*** Opening Task data ***

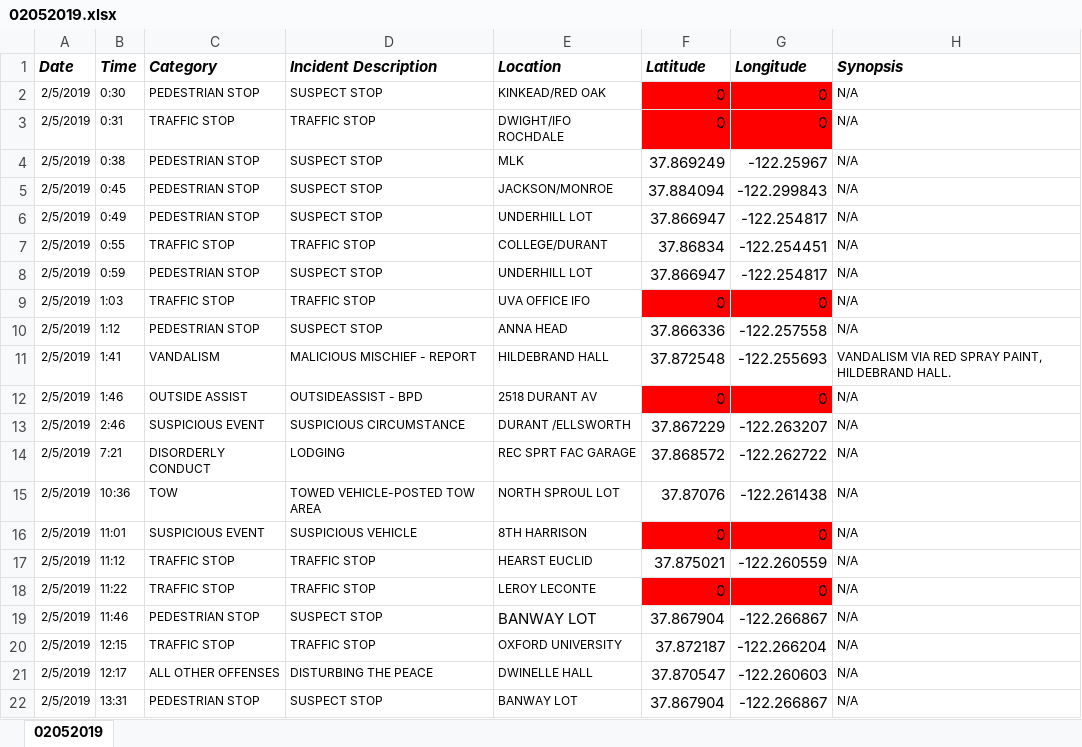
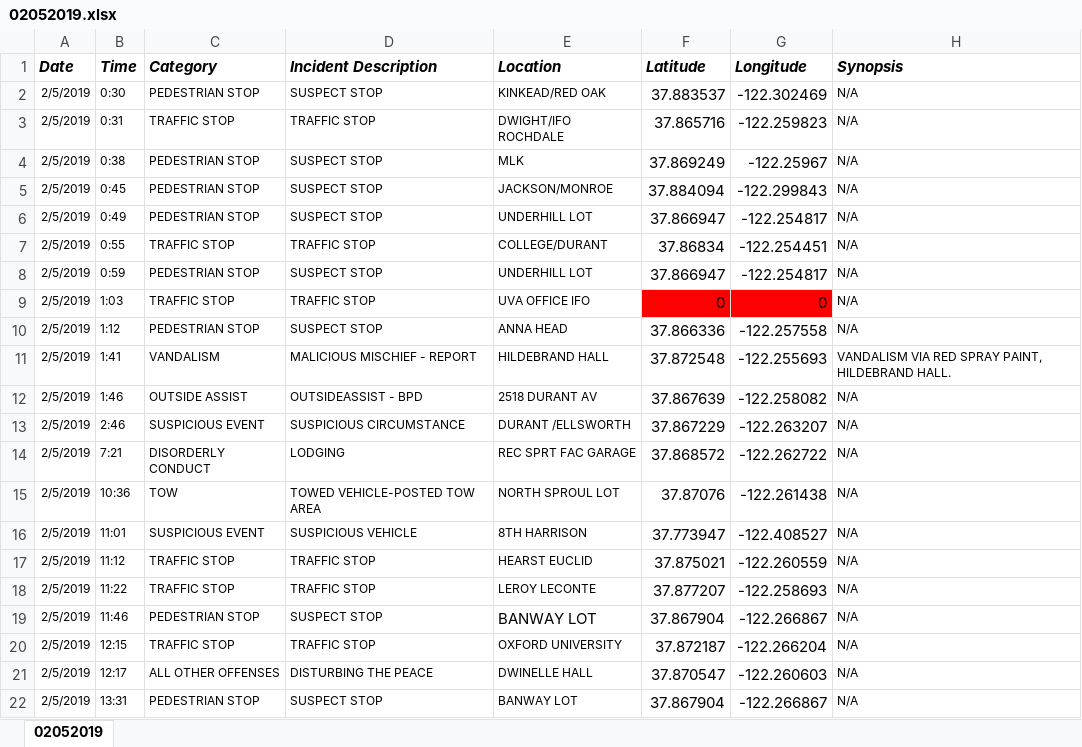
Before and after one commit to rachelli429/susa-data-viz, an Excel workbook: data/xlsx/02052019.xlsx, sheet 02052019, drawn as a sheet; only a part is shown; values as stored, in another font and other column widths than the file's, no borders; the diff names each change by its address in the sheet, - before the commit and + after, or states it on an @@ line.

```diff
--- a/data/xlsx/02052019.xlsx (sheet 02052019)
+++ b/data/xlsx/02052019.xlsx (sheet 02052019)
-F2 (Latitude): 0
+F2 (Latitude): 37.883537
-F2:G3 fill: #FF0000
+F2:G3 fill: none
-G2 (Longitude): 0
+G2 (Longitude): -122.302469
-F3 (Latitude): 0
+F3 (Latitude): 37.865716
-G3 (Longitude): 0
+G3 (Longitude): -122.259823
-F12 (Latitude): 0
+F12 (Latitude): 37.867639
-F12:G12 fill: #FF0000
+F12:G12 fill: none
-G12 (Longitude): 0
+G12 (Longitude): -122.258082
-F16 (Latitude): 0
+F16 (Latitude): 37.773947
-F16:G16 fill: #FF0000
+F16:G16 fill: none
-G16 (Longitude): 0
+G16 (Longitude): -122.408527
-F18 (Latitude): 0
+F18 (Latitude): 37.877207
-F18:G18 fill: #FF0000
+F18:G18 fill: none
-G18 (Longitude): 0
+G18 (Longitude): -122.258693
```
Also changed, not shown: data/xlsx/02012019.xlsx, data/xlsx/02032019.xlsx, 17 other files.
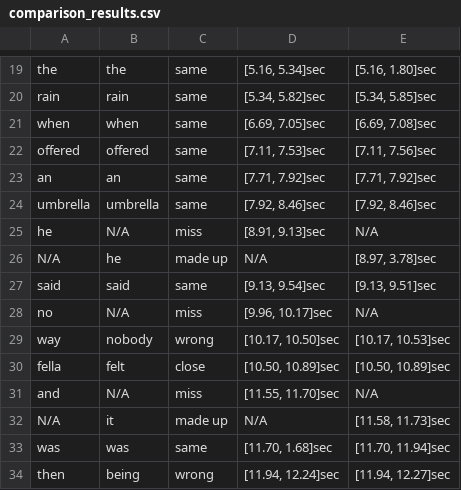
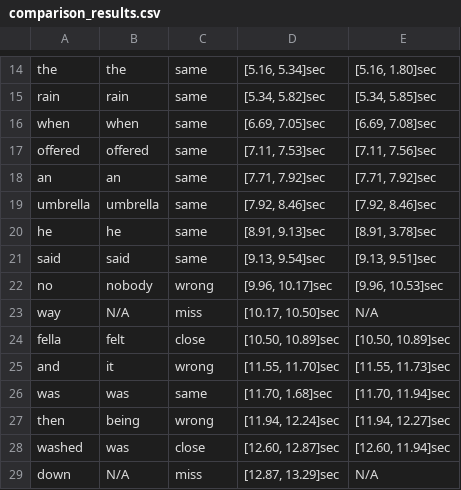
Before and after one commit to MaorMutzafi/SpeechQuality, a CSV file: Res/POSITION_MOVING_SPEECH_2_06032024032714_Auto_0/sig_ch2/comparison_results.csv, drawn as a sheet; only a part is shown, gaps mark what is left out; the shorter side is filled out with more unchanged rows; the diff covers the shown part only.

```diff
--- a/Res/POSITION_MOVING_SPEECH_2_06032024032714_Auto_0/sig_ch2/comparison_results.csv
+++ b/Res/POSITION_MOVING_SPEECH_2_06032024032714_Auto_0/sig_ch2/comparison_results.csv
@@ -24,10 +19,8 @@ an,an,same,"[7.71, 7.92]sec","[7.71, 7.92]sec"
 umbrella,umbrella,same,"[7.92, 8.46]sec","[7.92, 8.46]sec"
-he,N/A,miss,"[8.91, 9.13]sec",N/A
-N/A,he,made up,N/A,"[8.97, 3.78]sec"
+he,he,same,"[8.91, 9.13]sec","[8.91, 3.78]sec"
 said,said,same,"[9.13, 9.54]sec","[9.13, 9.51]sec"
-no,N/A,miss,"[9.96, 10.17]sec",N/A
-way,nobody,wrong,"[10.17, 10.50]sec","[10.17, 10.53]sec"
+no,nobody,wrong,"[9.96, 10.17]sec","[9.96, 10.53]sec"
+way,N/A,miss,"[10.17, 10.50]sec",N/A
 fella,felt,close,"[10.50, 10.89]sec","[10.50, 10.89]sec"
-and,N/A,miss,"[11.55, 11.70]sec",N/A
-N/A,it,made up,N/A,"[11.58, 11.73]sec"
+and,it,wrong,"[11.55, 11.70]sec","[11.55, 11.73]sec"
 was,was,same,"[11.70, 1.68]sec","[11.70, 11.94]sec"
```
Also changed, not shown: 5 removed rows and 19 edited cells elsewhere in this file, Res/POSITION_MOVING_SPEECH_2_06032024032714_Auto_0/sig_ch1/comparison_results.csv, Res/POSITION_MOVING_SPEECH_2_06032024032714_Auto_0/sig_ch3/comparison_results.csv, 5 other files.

*** Closing Task data ***

**Task to complete**
The copy should hold every entry above word for word and none of the pictures.

**Output of the task**
Before and after one commit to rachelli429/susa-data-viz, an Excel workbook: data/xlsx/02052019.xlsx, sheet 02052019, drawn as a sheet; only a part is shown; values as stored, in another font and other column widths than the file's, no borders; the diff names each change by its address in the sheet, - before the commit and + after, or states it on an @@ line.

```diff
--- a/data/xlsx/02052019.xlsx (sheet 02052019)
+++ b/data/xlsx/02052019.xlsx (sheet 02052019)
-F2 (Latitude): 0
+F2 (Latitude): 37.883537
-F2:G3 fill: #FF0000
+F2:G3 fill: none
-G2 (Longitude): 0
+G2 (Longitude): -122.302469
-F3 (Latitude): 0
+F3 (Latitude): 37.865716
-G3 (Longitude): 0
+G3 (Longitude): -122.259823
-F12 (Latitude): 0
+F12 (Latitude): 37.867639
-F12:G12 fill: #FF0000
+F12:G12 fill: none
-G12 (Longitude): 0
+G12 (Longitude): -122.258082
-F16 (Latitude): 0
+F16 (Latitude): 37.773947
-F16:G16 fill: #FF0000
+F16:G16 fill: none
-G16 (Longitude): 0
+G16 (Longitude): -122.408527
-F18 (Latitude): 0
+F18 (Latitude): 37.877207
-F18:G18 fill: #FF0000
+F18:G18 fill: none
-G18 (Longitude): 0
+G18 (Longitude): -122.258693
```
Also changed, not shown: data/xlsx/02012019.xlsx, data/xlsx/02032019.xlsx, 17 other files.
Before and after one commit to MaorMutzafi/SpeechQuality, a CSV file: Res/POSITION_MOVING_SPEECH_2_06032024032714_Auto_0/sig_ch2/comparison_results.csv, drawn as a sheet; only a part is shown, gaps mark what is left out; the shorter side is filled out with more unchanged rows; the diff covers the shown part only.

```diff
--- a/Res/POSITION_MOVING_SPEECH_2_06032024032714_Auto_0/sig_ch2/comparison_results.csv
+++ b/Res/POSITION_MOVING_SPEECH_2_06032024032714_Auto_0/sig_ch2/comparison_results.csv
@@ -24,10 +19,8 @@ an,an,same,"[7.71, 7.92]sec","[7.71, 7.92]sec"
 umbrella,umbrella,same,"[7.92, 8.46]sec","[7.92, 8.46]sec"
-he,N/A,miss,"[8.91, 9.13]sec",N/A
-N/A,he,made up,N/A,"[8.97, 3.78]sec"
+he,he,same,"[8.91, 9.13]sec","[8.91, 3.78]sec"
 said,said,same,"[9.13, 9.54]sec","[9.13, 9.51]sec"
-no,N/A,miss,"[9.96, 10.17]sec",N/A
-way,nobody,wrong,"[10.17, 10.50]sec","[10.17, 10.53]sec"
+no,nobody,wrong,"[9.96, 10.17]sec","[9.96, 10.53]sec"
+way,N/A,miss,"[10.17, 10.50]sec",N/A
 fella,felt,close,"[10.50, 10.89]sec","[10.50, 10.89]sec"
-and,N/A,miss,"[11.55, 11.70]sec",N/A
-N/A,it,made up,N/A,"[11.58, 11.73]sec"
+and,it,wrong,"[11.55, 11.70]sec","[11.55, 11.73]sec"
 was,was,same,"[11.70, 1.68]sec","[11.70, 11.94]sec"
```
Also changed, not shown: 5 removed rows and 19 edited cells elsewhere in this file, Res/POSITION_MOVING_SPEECH_2_06032024032714_Auto_0/sig_ch1/comparison_results.csv, Res/POSITION_MOVING_SPEECH_2_06032024032714_Auto_0/sig_ch3/comparison_results.csv, 5 other files.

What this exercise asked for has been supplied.